-- Opening Marker --
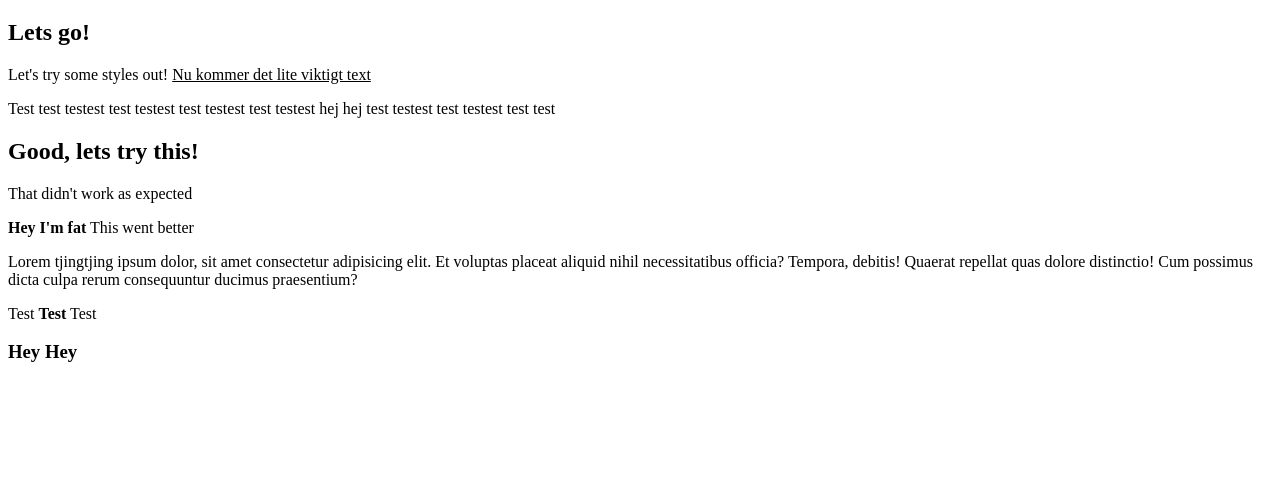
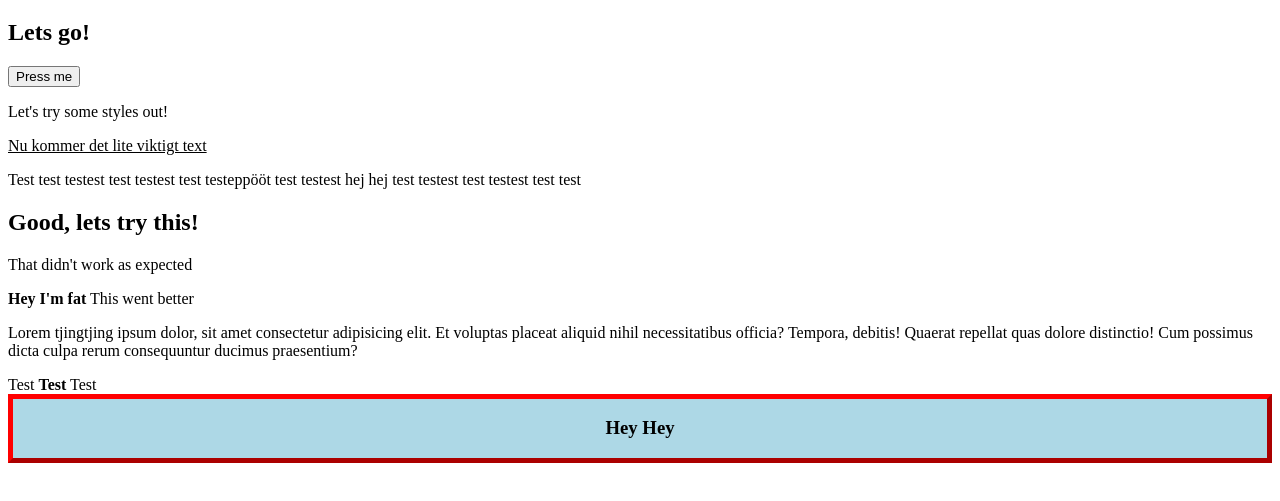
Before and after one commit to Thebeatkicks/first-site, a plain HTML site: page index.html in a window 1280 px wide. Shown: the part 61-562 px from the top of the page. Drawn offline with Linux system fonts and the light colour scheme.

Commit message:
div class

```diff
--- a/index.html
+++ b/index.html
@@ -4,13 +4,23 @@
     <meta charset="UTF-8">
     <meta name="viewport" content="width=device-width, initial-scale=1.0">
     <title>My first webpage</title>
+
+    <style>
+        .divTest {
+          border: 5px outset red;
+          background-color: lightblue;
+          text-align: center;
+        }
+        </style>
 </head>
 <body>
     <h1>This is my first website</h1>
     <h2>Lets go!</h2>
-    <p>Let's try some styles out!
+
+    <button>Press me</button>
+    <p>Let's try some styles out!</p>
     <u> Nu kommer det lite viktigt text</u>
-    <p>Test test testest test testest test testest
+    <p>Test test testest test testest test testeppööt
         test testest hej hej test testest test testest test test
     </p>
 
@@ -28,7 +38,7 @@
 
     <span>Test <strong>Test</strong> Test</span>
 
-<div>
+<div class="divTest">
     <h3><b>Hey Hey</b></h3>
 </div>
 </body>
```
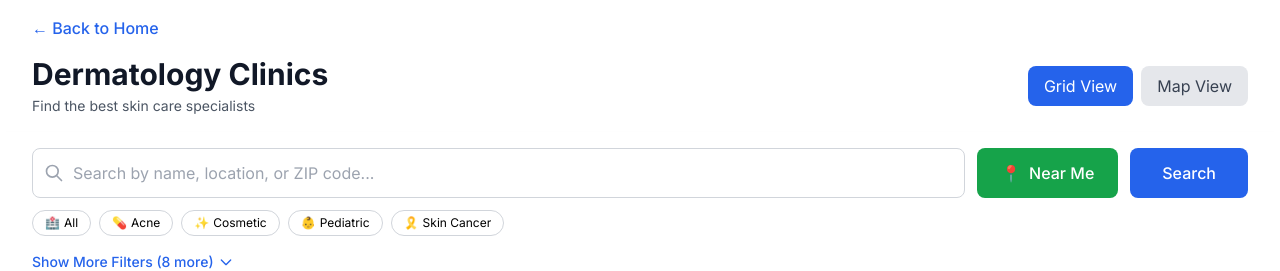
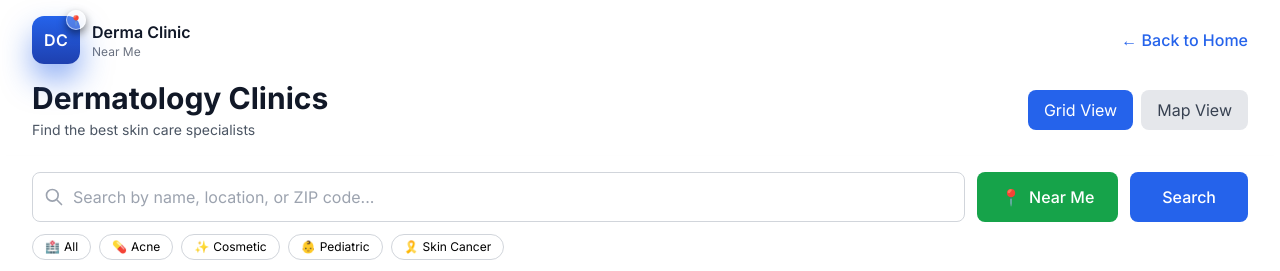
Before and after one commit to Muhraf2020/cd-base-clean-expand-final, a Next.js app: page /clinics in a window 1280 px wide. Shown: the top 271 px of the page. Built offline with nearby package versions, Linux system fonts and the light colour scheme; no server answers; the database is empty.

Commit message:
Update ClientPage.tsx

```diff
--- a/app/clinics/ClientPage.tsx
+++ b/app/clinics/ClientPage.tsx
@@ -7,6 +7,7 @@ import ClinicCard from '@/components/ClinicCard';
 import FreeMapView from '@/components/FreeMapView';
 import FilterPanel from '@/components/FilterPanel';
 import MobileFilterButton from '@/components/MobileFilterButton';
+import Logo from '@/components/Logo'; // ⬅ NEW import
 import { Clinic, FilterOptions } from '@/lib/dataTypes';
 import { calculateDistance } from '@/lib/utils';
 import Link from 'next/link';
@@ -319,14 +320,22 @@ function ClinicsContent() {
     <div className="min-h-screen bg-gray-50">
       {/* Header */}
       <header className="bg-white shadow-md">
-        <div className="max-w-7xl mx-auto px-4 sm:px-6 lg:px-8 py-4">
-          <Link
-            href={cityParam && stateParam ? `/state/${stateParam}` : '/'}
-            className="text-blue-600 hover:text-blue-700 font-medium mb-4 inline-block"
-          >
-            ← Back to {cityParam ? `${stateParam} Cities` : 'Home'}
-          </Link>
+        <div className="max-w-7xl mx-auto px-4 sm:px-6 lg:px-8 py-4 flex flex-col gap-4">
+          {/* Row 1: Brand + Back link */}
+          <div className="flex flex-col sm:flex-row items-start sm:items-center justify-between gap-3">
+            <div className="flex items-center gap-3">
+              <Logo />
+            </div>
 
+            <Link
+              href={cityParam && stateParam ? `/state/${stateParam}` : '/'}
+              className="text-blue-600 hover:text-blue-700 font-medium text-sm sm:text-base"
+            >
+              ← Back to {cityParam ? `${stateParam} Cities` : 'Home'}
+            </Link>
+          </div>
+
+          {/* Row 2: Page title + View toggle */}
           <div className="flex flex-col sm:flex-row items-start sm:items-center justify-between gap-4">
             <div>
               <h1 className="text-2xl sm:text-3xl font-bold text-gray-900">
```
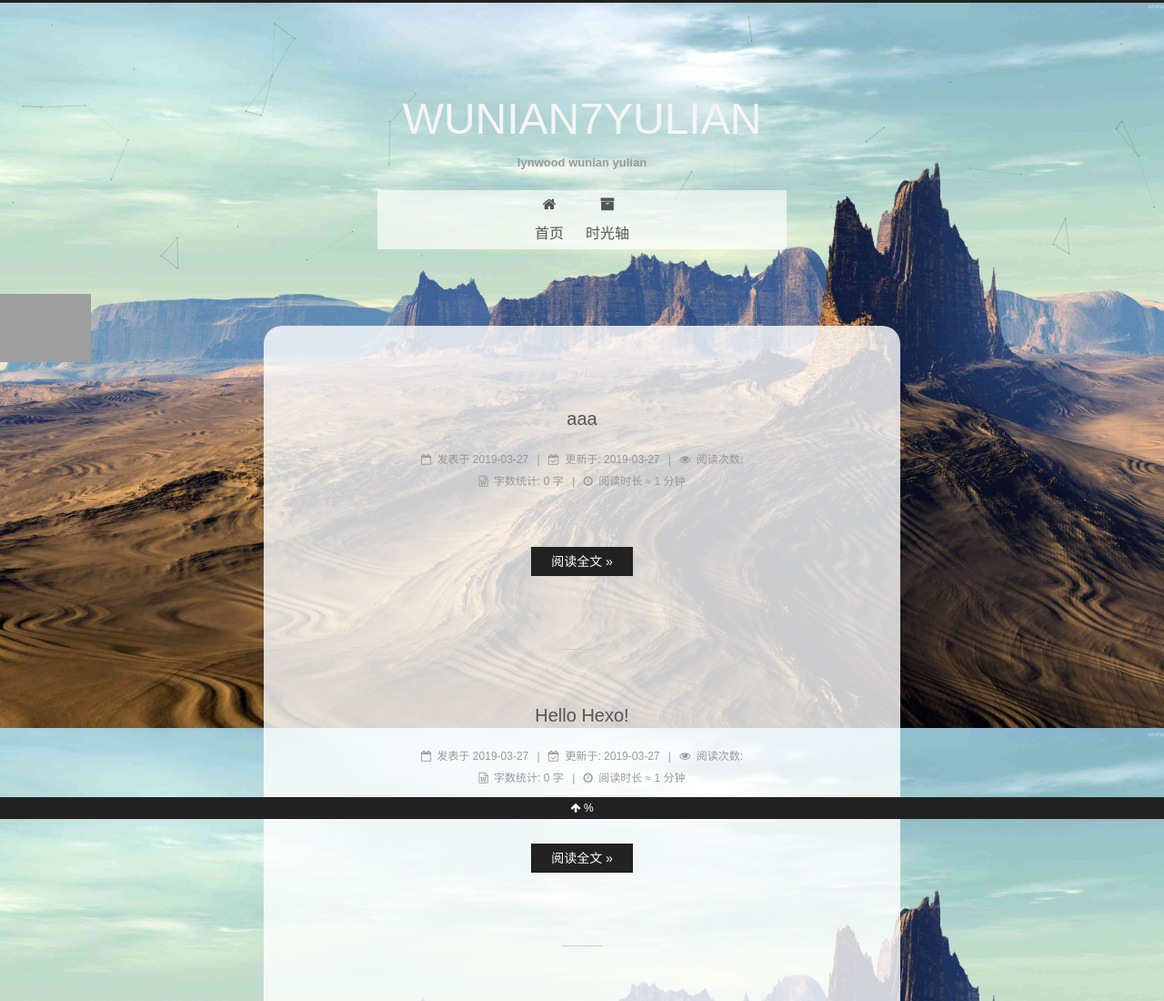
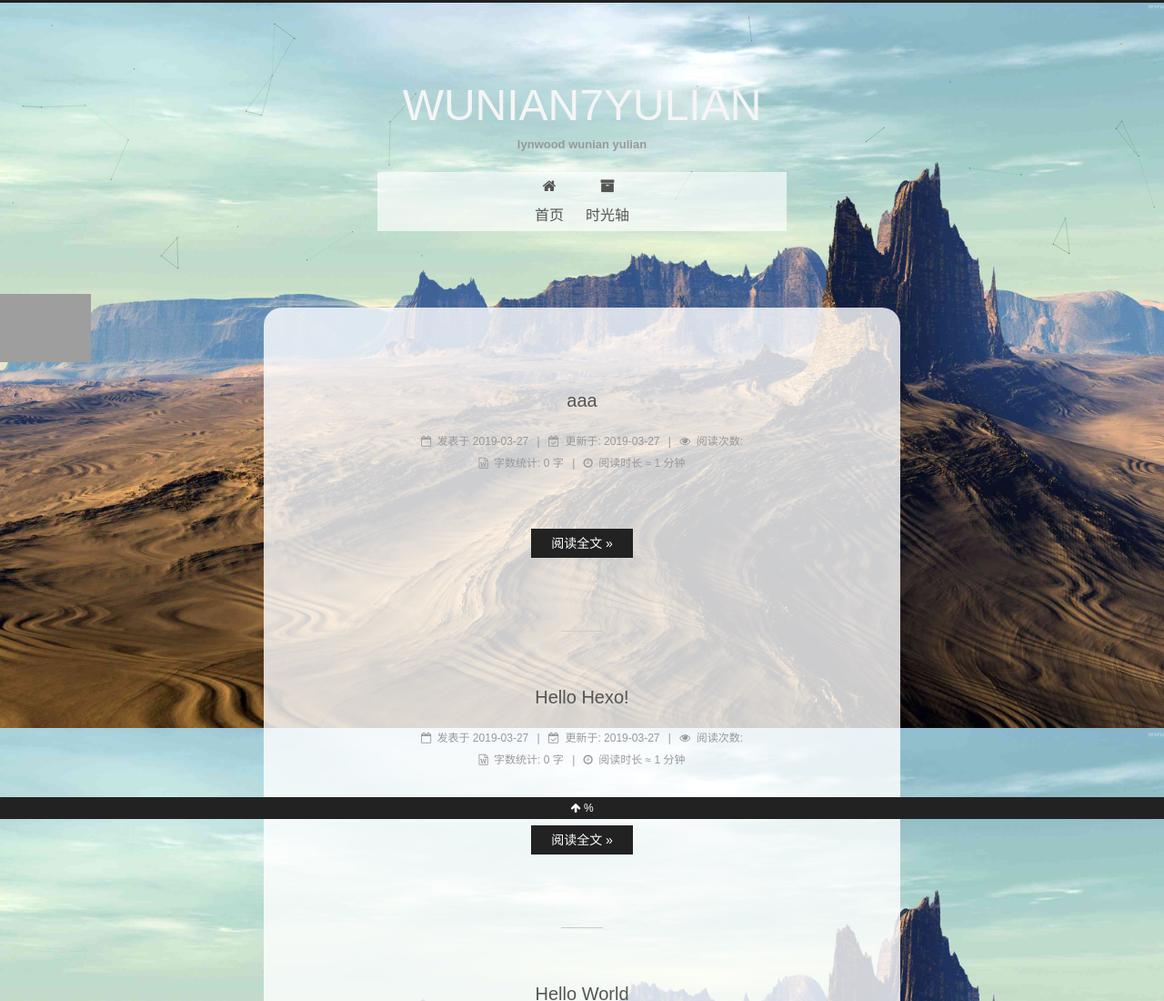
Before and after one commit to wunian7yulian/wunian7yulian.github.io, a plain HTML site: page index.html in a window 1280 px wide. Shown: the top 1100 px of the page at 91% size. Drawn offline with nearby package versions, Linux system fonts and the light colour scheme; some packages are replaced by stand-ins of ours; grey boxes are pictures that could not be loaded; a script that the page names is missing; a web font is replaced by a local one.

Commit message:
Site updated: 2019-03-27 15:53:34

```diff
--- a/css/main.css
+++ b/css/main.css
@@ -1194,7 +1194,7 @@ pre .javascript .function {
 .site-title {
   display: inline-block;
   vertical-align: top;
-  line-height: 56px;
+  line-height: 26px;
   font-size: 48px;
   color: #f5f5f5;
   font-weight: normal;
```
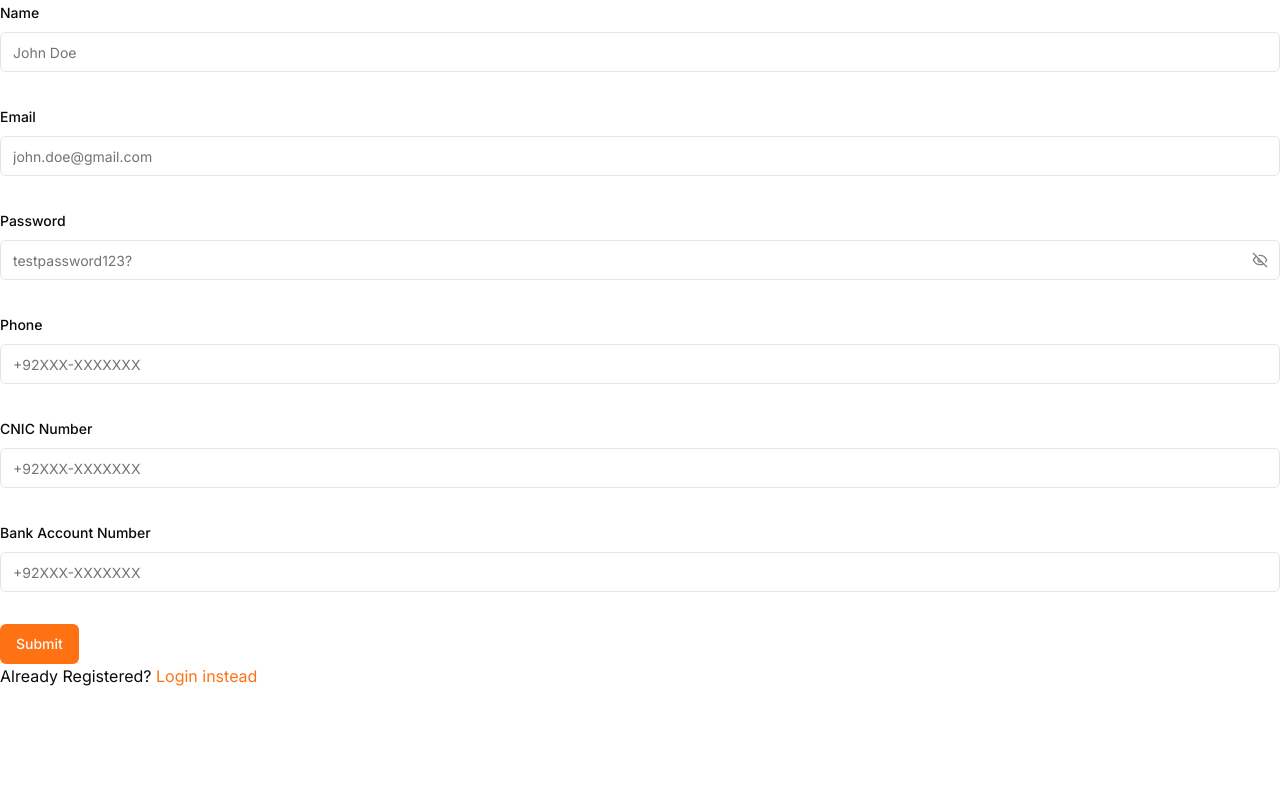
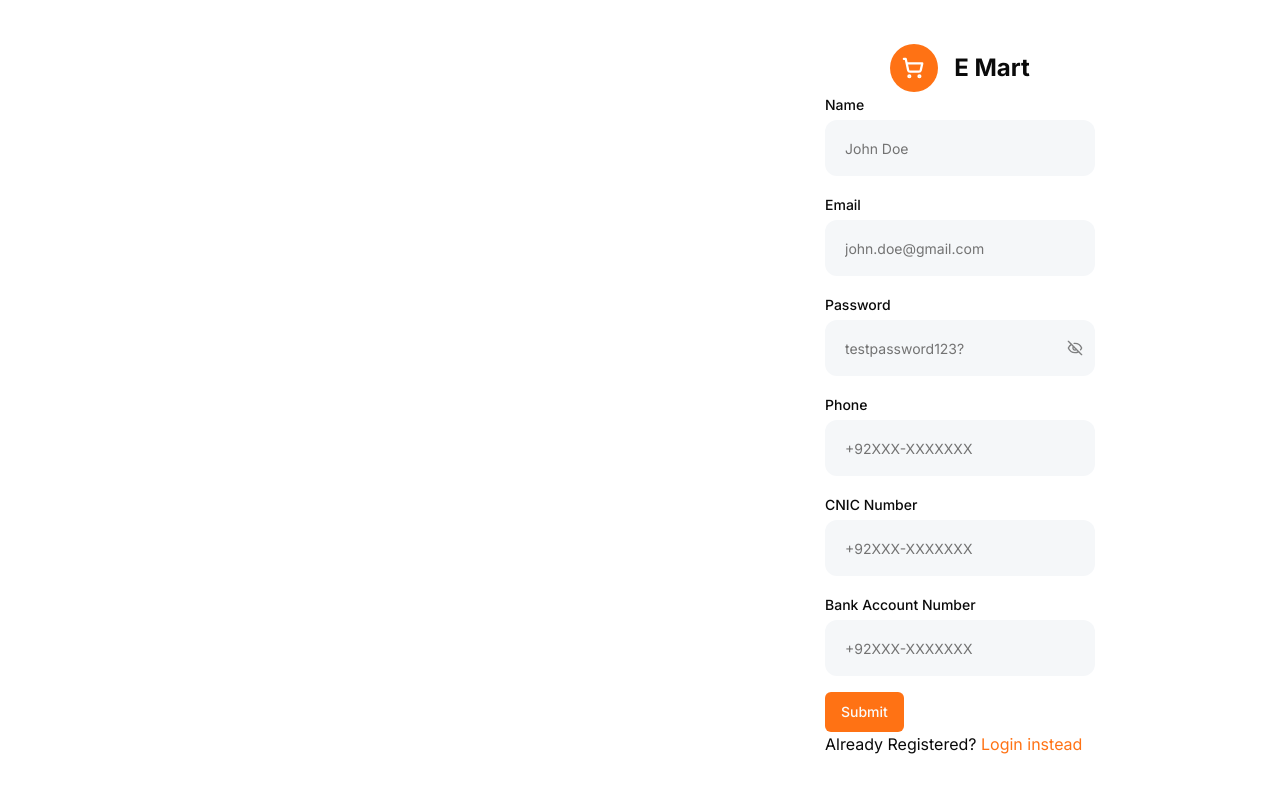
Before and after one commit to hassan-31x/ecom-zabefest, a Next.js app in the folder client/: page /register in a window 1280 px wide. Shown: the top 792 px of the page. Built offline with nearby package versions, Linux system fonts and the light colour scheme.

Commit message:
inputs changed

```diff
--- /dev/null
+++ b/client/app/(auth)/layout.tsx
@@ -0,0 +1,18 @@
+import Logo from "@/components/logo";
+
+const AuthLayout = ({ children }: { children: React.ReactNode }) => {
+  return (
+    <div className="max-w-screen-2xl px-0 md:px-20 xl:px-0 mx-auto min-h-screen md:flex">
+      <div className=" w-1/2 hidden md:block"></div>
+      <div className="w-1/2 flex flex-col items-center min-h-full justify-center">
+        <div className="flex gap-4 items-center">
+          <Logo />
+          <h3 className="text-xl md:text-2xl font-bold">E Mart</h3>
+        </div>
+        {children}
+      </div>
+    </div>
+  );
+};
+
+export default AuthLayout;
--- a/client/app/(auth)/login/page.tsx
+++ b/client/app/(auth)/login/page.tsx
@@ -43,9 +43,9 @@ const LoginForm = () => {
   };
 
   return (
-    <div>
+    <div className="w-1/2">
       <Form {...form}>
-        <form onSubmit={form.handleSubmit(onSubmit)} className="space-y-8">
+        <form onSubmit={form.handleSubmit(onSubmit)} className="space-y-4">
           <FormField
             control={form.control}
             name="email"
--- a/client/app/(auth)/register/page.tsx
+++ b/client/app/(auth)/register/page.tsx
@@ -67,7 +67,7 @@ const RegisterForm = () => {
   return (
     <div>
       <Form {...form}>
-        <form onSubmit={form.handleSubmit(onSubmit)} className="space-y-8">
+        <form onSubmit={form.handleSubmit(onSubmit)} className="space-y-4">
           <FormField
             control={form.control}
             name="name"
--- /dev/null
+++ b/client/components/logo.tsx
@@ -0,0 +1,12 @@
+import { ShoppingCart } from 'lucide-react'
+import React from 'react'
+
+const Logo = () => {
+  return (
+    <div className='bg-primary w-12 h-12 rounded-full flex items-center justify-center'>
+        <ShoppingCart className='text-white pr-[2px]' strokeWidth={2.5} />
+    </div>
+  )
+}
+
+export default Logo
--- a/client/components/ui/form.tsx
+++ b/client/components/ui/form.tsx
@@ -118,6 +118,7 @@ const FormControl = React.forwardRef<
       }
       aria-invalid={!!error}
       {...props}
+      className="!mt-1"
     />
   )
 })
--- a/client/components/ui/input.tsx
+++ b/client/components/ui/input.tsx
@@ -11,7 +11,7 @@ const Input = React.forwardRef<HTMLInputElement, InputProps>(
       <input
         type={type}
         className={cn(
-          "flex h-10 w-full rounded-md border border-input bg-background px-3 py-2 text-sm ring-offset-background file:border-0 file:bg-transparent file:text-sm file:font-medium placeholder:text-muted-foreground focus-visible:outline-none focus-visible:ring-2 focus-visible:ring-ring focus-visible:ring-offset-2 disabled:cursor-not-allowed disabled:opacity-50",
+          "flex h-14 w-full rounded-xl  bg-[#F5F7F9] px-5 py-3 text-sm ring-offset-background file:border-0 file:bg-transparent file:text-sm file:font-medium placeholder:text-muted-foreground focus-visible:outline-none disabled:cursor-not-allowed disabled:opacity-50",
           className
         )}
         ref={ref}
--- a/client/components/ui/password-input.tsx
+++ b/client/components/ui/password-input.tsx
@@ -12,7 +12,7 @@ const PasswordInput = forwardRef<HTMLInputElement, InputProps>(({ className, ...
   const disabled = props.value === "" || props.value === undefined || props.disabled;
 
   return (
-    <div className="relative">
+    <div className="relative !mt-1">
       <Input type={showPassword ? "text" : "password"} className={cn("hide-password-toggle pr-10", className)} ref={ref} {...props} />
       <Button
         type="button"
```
-- Closing Marker --
Exercise brief | In the data above, find each line where the string "import" appears, then copy it.

The completed task |
@@ -7,6 +7,7 @@ import ClinicCard from '@/components/ClinicCard';
 import FreeMapView from '@/components/FreeMapView';
 import FilterPanel from '@/components/FilterPanel';
 import MobileFilterButton from '@/components/MobileFilterButton';
+import Logo from '@/components/Logo'; // ⬅ NEW import
 import { Clinic, FilterOptions } from '@/lib/dataTypes';
 import { calculateDistance } from '@/lib/utils';
 import Link from 'next/link';
+import Logo from "@/components/logo";
+import { ShoppingCart } from 'lucide-react'
+import React from 'react'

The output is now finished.